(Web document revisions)
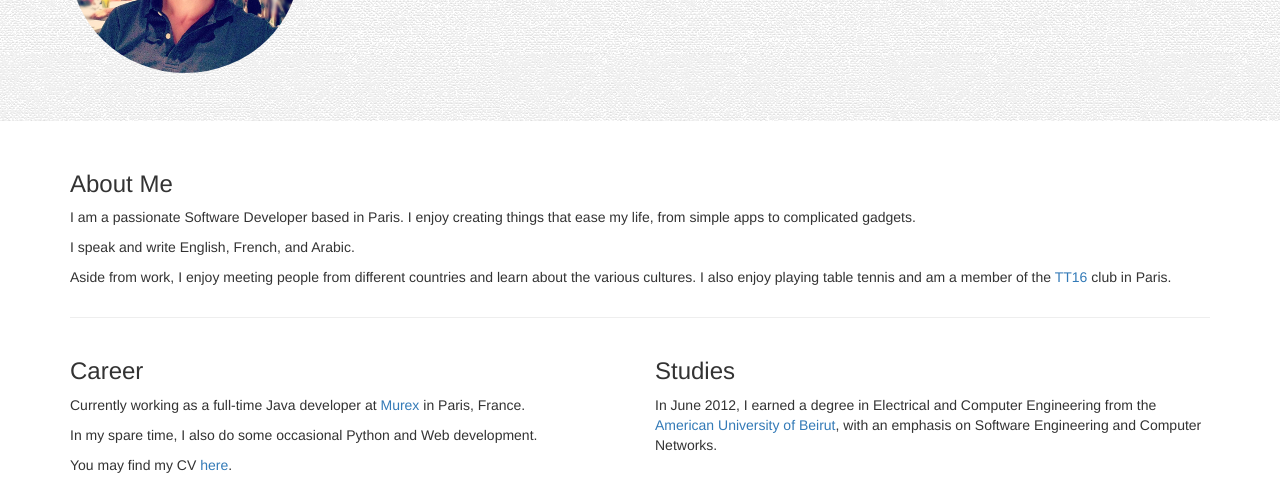
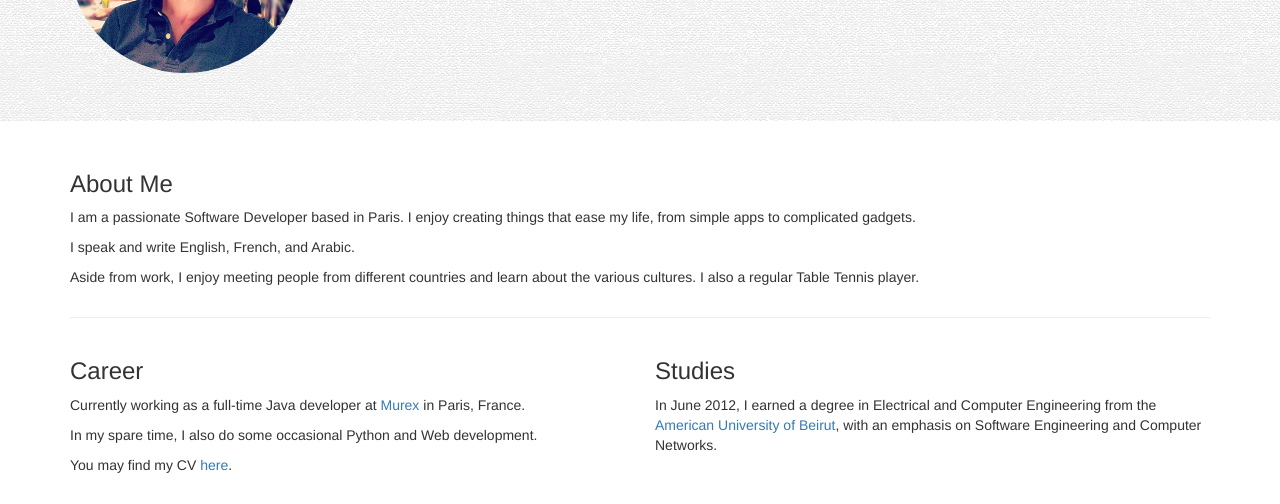
Before and after one commit to ChadiEM/website, a plain HTML site: page index.html in a window 1280 px wide. Shown: the part 246-750 px from the top of the page. Drawn offline with nearby package versions, Linux system fonts and the light colour scheme.

Commit message:
spacings + remove tt16

```diff
--- a/index.html
+++ b/index.html
@@ -51,7 +51,7 @@
 					<h3>About Me</h3>
 					<p>I am a passionate Software Developer based in Paris. I enjoy creating things that ease my life, from simple apps to complicated gadgets.</p>
 					<p>I speak and write English, French, and Arabic.</p>
-	<p>Aside from work, I enjoy meeting people from different countries and learn about the various cultures. I also enjoy playing table tennis and am a member of the <a href="http://tt16.fr">TT16</a> club in Paris.</p>
+					<p>Aside from work, I enjoy meeting people from different countries and learn about the various cultures. I also a regular Table Tennis player.</p>
 				</div>
 			</div>
 
```
Lines whose indentation alone changed are shown as unchanged.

ACTION ITEM = The copy should match the records above exactly, except that pictures are dropped.

REPLY =
Before and after one commit to ChadiEM/website, a plain HTML site: page index.html in a window 1280 px wide. Shown: the part 246-750 px from the top of the page. Drawn offline with nearby package versions, Linux system fonts and the light colour scheme.

Commit message:
spacings + remove tt16

```diff
--- a/index.html
+++ b/index.html
@@ -51,7 +51,7 @@
 					<h3>About Me</h3>
 					<p>I am a passionate Software Developer based in Paris. I enjoy creating things that ease my life, from simple apps to complicated gadgets.</p>
 					<p>I speak and write English, French, and Arabic.</p>
-	<p>Aside from work, I enjoy meeting people from different countries and learn about the various cultures. I also enjoy playing table tennis and am a member of the <a href="http://tt16.fr">TT16</a> club in Paris.</p>
+					<p>Aside from work, I enjoy meeting people from different countries and learn about the various cultures. I also a regular Table Tennis player.</p>
 				</div>
 			</div>
 
```
Lines whose indentation alone changed are shown as unchanged.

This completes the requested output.